Q: The opening verses of Extraordinary are classic Liz Phair lines. If they were done lo-fi on a guitar, older fans might be raving about it. Did you purposely recast your thoughts in a different musical context?
A: “I just write these same damn songs all the time, for 15, 20 years now. It’s a challenge; it’s a new creative challenge. I felt able to meet the challenge. I wouldn’t put them on the record if they weren’t my sentiments and enough of me lyrically and enough of me melodically. They were willing, The Matrix, utterly to their credit…. They were excited by that. They said: ‘Really? Great!’ I don’t think people come to them to collaborate that often. Often they’ll get these people who say, ‘Just churn us out a hit.’ So they were all excited about it – having me have a lot of input. When you’re younger, that seems more untrue and inauthentic. Once you know your voice and have your voice and have a confidence that no one is gonna steal anything from you, they can just add something. That’s just experience talking.”
Q: Do you see any sexism in the reaction to your image?
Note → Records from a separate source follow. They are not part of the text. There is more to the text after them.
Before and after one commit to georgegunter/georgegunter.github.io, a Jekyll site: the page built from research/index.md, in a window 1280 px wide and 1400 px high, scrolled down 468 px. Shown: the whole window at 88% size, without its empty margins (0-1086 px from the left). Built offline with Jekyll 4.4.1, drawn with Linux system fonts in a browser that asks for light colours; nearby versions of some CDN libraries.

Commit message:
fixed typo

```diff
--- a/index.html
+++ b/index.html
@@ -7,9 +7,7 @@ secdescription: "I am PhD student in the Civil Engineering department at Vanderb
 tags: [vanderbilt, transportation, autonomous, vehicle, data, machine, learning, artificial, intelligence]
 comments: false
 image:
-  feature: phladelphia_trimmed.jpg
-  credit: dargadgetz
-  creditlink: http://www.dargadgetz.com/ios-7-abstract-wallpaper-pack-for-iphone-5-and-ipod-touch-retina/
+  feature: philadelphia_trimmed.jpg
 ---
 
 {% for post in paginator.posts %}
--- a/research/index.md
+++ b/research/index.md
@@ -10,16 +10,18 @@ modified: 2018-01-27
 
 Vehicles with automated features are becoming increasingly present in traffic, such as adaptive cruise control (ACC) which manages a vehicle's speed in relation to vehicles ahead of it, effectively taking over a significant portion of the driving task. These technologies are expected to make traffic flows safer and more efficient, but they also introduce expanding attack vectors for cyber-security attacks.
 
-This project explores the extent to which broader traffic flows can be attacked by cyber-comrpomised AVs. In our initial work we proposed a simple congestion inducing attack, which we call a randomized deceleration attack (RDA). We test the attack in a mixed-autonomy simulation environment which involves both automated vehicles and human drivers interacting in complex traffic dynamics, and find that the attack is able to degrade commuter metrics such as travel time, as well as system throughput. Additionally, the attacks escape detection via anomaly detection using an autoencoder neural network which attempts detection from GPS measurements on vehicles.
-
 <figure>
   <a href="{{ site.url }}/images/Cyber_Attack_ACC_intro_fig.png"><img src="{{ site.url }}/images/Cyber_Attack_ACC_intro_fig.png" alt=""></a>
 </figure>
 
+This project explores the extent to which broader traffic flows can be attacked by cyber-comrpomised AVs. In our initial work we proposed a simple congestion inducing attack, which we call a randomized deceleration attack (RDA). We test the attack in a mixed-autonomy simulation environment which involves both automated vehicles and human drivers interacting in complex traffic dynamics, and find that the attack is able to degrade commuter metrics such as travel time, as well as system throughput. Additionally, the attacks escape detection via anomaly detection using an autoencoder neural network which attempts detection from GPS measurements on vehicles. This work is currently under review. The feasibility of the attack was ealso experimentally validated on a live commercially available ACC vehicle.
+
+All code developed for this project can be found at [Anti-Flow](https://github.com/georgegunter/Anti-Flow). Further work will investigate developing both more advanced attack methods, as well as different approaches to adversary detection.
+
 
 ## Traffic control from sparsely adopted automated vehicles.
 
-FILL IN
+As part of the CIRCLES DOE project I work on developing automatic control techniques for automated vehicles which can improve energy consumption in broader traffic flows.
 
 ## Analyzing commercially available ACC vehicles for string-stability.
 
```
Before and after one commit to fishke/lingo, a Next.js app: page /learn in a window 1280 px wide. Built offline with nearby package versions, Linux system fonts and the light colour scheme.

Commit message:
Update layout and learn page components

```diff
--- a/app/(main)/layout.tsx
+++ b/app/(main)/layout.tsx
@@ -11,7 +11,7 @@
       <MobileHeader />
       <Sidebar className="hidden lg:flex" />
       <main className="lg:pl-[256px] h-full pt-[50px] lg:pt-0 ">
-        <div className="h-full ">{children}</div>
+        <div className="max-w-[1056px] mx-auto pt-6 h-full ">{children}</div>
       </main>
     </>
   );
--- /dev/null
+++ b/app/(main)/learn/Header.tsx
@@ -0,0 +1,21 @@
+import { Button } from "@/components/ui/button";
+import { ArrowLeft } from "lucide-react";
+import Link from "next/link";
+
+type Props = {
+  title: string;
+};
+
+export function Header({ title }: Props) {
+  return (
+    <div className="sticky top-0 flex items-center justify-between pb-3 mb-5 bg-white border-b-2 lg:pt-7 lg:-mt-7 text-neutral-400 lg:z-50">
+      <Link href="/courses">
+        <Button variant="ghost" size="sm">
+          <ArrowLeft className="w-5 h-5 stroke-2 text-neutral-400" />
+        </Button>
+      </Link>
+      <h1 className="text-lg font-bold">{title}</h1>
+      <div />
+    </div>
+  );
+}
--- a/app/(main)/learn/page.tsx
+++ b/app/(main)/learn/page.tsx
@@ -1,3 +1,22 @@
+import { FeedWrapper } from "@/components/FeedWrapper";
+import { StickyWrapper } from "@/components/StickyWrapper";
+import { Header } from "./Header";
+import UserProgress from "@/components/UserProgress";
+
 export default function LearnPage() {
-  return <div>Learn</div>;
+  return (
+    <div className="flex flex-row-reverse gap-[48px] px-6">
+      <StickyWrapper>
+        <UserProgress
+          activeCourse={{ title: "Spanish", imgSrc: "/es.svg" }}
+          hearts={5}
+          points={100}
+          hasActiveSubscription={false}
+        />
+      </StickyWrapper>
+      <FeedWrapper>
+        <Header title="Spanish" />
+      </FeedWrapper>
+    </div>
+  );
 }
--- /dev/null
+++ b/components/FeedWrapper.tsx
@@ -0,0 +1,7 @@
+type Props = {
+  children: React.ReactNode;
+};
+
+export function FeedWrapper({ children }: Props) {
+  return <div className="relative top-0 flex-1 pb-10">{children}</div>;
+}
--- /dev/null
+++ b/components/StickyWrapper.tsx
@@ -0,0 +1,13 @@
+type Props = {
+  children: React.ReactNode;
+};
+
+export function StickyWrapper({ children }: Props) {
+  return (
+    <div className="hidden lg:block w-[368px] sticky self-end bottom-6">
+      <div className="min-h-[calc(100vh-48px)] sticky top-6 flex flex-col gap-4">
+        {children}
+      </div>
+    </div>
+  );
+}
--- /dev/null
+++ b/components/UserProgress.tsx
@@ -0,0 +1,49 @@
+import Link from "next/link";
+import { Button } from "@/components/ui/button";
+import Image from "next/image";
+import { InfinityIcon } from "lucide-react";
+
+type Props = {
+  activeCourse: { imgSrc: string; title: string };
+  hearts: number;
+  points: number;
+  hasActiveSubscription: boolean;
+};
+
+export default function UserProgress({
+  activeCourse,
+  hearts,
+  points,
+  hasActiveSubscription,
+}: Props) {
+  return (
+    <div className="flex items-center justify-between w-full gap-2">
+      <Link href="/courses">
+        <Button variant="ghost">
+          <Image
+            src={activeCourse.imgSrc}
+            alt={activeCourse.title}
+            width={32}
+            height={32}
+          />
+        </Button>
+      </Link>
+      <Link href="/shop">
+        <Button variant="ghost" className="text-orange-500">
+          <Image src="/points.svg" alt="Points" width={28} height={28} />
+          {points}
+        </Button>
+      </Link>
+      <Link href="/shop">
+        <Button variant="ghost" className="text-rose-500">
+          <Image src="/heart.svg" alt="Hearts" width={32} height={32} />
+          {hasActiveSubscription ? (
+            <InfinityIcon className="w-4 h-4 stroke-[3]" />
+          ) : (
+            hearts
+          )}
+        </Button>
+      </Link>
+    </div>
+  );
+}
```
A: “I do see a lot of sexism. I was just looking through the paper and hit on one of those $9.98 ads. I see Jane’s Addiction’s there. How come someone’s not screaming about someone (Perry Farrell’s) age dressing like that? How come when he has low pants showing his belly hair and a vest with no shirt on – why aren’t people freaking out that he’s too old to dress like that? … I’ve incensed a couple of women – that New York Times woman with the way that I’m dressing, a woman at South by Southwest who was incensed by my (sexually explicit) song H.W.C. and actually implied I was a bad mother with it, or thank God I didn’t have a daughter. I’m sitting there thinking, wow, according to you, should we all button up and go back to our quiet wifely ways? Really, if you can’t imagine that a woman, after she has children or after a certain age, can still have sexuality, then what are you saying? Where does that leave you when you get older? It’s a scary thing. There are a lot of sexist undertones. But isn’t that great about my music? I seem to be this lightning rod for all these provocative questions. I don’t mind that.”